UEC spokesman Steve Meyers said the electric cooperative has a few projects in the works for this year. One, he said, is a second transmission line from the McNary Substation to the Hermiston Butte Substation. The line, 5 miles long and 115 kilovolts, is in the final stages of planning and permitting. Meyers said the line will provide service to residential customers in Hermiston, Stanfield and Umatilla. Meyers said this line is in response to a 30 percent increase in customer demand for residential power over the last two decades.
Meyers said the company is also constructing a new substation in Morrow County, south of Homestead Road.

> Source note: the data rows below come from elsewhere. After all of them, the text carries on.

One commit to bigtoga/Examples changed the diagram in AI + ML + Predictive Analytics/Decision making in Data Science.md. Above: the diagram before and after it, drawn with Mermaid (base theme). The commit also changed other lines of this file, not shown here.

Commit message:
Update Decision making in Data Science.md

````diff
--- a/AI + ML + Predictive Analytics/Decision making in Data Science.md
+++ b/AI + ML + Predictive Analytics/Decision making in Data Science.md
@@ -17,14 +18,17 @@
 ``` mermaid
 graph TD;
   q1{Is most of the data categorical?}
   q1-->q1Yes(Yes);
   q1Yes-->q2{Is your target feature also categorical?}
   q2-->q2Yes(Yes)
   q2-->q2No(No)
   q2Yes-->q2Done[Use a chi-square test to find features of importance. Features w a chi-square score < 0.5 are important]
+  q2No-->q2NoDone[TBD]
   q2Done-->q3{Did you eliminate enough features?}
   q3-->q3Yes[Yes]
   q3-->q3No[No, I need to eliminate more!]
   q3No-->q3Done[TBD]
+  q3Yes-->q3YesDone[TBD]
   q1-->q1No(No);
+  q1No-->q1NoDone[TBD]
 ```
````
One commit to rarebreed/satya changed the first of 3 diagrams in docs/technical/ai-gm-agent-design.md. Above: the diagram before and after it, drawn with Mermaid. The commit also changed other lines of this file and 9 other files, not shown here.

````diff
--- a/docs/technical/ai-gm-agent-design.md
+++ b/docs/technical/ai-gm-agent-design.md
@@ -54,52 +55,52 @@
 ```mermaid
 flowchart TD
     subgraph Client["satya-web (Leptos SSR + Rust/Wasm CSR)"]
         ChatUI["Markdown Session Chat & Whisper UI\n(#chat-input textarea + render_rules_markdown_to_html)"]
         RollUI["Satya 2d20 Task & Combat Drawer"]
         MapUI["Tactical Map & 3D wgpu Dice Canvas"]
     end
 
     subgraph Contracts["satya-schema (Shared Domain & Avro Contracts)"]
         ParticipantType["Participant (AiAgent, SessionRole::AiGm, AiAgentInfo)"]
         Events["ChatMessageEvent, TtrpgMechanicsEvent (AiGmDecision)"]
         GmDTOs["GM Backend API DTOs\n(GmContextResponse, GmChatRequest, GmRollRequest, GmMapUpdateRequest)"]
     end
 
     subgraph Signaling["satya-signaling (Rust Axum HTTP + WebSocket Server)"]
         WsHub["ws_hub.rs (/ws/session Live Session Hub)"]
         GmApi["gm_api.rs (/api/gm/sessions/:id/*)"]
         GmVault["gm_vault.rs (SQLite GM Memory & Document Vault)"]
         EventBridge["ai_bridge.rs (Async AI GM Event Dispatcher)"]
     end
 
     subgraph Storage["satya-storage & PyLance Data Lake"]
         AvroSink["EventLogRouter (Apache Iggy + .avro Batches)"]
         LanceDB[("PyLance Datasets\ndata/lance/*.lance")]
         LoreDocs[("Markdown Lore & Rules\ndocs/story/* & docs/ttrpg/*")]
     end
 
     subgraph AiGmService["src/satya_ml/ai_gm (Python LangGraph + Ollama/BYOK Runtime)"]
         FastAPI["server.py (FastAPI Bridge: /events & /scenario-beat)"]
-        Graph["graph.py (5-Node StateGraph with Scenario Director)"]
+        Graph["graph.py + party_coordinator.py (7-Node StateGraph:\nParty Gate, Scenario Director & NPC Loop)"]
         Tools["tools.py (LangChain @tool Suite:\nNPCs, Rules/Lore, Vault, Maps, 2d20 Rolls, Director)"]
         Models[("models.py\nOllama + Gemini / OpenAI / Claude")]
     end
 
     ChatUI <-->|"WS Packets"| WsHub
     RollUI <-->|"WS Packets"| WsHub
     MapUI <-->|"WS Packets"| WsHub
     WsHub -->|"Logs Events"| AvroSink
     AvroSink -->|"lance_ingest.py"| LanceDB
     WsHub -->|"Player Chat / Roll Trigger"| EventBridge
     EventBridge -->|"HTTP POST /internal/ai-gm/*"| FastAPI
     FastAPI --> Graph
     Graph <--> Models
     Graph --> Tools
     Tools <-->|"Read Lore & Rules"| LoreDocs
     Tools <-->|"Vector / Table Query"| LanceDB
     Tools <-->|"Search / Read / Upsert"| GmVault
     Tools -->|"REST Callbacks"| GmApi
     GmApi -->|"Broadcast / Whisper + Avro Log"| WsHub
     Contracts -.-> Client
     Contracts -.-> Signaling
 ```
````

Called the Oregon Trail Substation, the new facility will serve irrigation and farming activities in the area.
Both those projects are part of a nearly $65 million plan for the next biennium, Meyers said, which includes other projects in the region as well.
Greater Hermiston Area Chamber of Commerce
It is inevitable that 2019 will be a year of change for the Greater Hermiston Area Chamber of Commerce.
The chamber is currently searching for a new chief executive officer after former chamber director Debbie Pedro, who served in the position for 10 years, resigned in December.
Chamber board president Paul Keeler said parts of the chamber’s path will be charted by the incoming director, who will bring a “fresh perspective” to the role.
“A lot will depend on the new director,” he said.
In the interim, however, the chamber is moving forward with two large projects. The organization has received $1 million from the Oregon legislature to pay for a new building, which will include offices for the chamber, meeting space available to businesses and an area for workforce development programs.
More specific plans are still being worked out, Keeler said, but the chamber is getting close to finalizing a location.
“Plans are getting more and more definite,” he said. “We have a piece of property we’re looking at, and we’re hoping in 2019 to possibly even break ground.”
$1 million won’t be enough to cover the cost of the entire business center, so Keeler said the chamber will be fundraising for the rest. To assist in those efforts, the chamber is starting a nonprofit foundation, where donations to the building, Leadership Hermiston service projects and other chamber programs will be tax-deductible.
Hermiston Police Department
Hermiston Police Chief Jason Edmiston said there are a few changes on the horizon in 2019. One, he said, is that police officers will start to work events at Eastern Oregon Trade and Event Center as contracted employees of the company VenuWorks, which manages EOTEC. Edmiston said the benefit to having officers work under VenuWorks is that it wouldn’t affect their benefits as city employees.
“The PERS liability to the city is pretty significant,” he said. ‘This removes them from being in overtime capacity.”
He said he has offered that service to other local companies and groups as well.
The department is also looking at some new traffic enforcement plans. Lt. Randy Studebaker said he hopes they will be able to implement a process that police in Cheyenne, Wyoming use.
“They do this every Christmas — an officer dresses up in a Grinch costume at a different location, running radar, and a stationed police officer chases down the cars he spots,” Studebaker said. “It’s well-publicized — they’ll be at this location at 10 a.m. on this day.”
Edmiston said they have some trouble spots in mind where they’d like to try this — such as Highway 395 and Elm Ave., but logistically, it may be difficult to have a police car stationed in such a busy spot.
Nevertheless, they said they hope to give the process a try, although Studebaker said he wasn’t sure about the costumes.
“It’s unconventional, but it’s well-publicized ahead of time,” he said. “Obviously our goal is voluntary compliance.”